On June 12 1922 a very special ceremony took place at Windsor Castle, near London. Following the establishment of the Irish Free State the previous December, five Irish regiments, including the Connaught Rangers, the Royal Irish, the Leinsters, the Munsters, and the Dublin Fusiliers, which had served the British army with exceptional valour at times, were disbanded. It was a day of special significance for both the participants and onlookers. It was reported in the London Times.
While John Denver had the bould Annie to fill up his census, there will be no such luxury for us this weekend when we will have to gather all the childers and auld wans and young wans, cats and dogs in the house on Sunday night and do a headcount for fear we should get it wrong.

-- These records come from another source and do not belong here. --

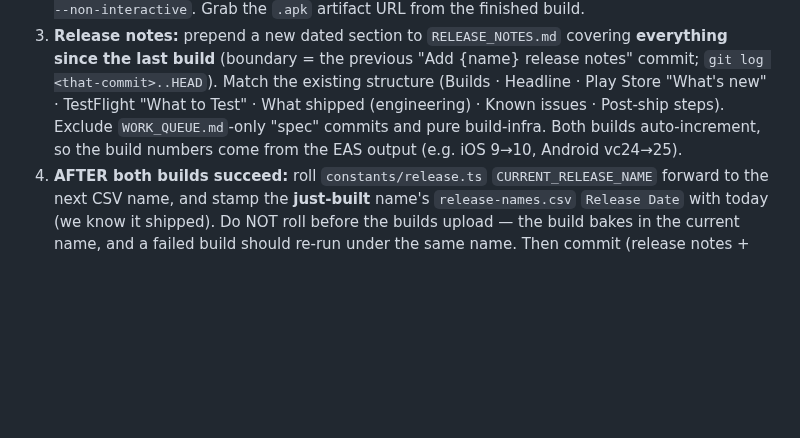
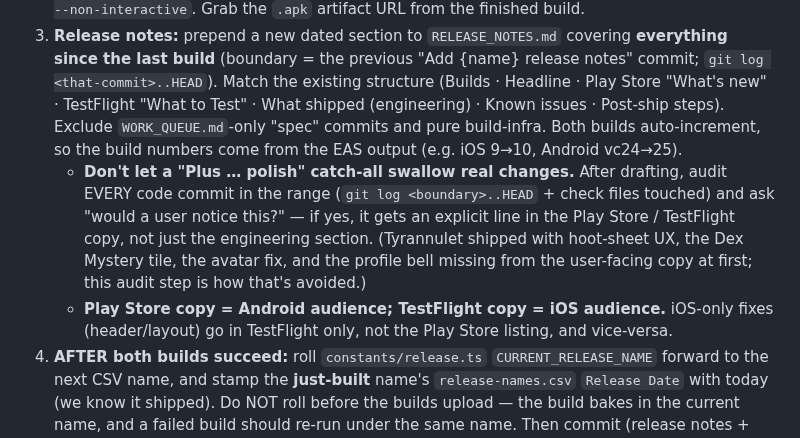
Before and after one commit to akeats97/PocketBirdsMVP, a Markdown page: CLAUDE.md, the part around the change. GitHub-like rendering; blank space fills up the shorter version.

Commit message:
docs: harden build recipe — audit every commit for user-facing copy
Add the "would a user notice this?" per-commit audit step and the
Play-Store=Android / TestFlight=iOS split to the build workflow, so release
copy doesn't bury real changes under a "polish" catch-all again.

Co-Authored-By: Claude Opus 4.8 (1M context) <noreply@anthropic.com>

```diff
--- a/CLAUDE.md
+++ b/CLAUDE.md
@@ -54,6 +54,8 @@ This is the full sequence Alex means by "start our builds". Run it in order:
 1. **iOS build + auto-submit to TestFlight:** `eas build -p ios --profile production --auto-submit --non-interactive` (`--auto-submit` MUST be at build time; `ascAppId` 6772308812 is already in `eas.json`). Lands in the "Friends" external group.
 2. **Android APK** (Firebase App Distribution, NOT Play Store): `eas build -p android --profile apk --non-interactive`. Grab the `.apk` artifact URL from the finished build.
 3. **Release notes:** prepend a new dated section to `RELEASE_NOTES.md` covering **everything since the last build** (boundary = the previous "Add {name} release notes" commit; `git log <that-commit>..HEAD`). Match the existing structure (Builds · Headline · Play Store "What's new" · TestFlight "What to Test" · What shipped (engineering) · Known issues · Post-ship steps). Exclude `WORK_QUEUE.md`-only "spec" commits and pure build-infra. Both builds auto-increment, so the build numbers come from the EAS output (e.g. iOS 9→10, Android vc24→25).
+   - **Don't let a "Plus … polish" catch-all swallow real changes.** After drafting, audit EVERY code commit in the range (`git log <boundary>..HEAD` + check files touched) and ask "would a user notice this?" — if yes, it gets an explicit line in the Play Store / TestFlight copy, not just the engineering section. (Tyrannulet shipped with hoot-sheet UX, the Dex Mystery tile, the avatar fix, and the profile bell missing from the user-facing copy at first; this audit step is how that's avoided.)
+   - **Play Store copy = Android audience; TestFlight copy = iOS audience.** iOS-only fixes (header/layout) go in TestFlight only, not the Play Store listing, and vice-versa.
 4. **AFTER both builds succeed:** roll `constants/release.ts` `CURRENT_RELEASE_NAME` forward to the next CSV name, and stamp the **just-built** name's `release-names.csv` `Release Date` with today (we know it shipped). Do NOT roll before the builds upload — the build bakes in the current name, and a failed build should re-run under the same name. Then commit (release notes + roll + CSV).
 
 - EAS server builds cost ~$1 each (so ~$2 for the pair) and the iOS auto-submit is outward-facing — both are pre-authorized when Alex explicitly says to build.
```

In censuses past, the job of gathering all in one room and filling out the forms fell to the person known as the Head of the Household.
In his interesting biography of Eamon de Valera*, Diarmaid Ferriter reports that in December 2000 gardaí seized 24 love letters from de Valera to his young wife Sinéad, which were being advertised for auction by Mealy’s of Castlecomer. It was believed that the letters were stolen in the mid 1970s from the de Valera family home. The owners, who had bought them in England some years previously in an effort to ensure their return to Ireland, were unaware that they had been stolen.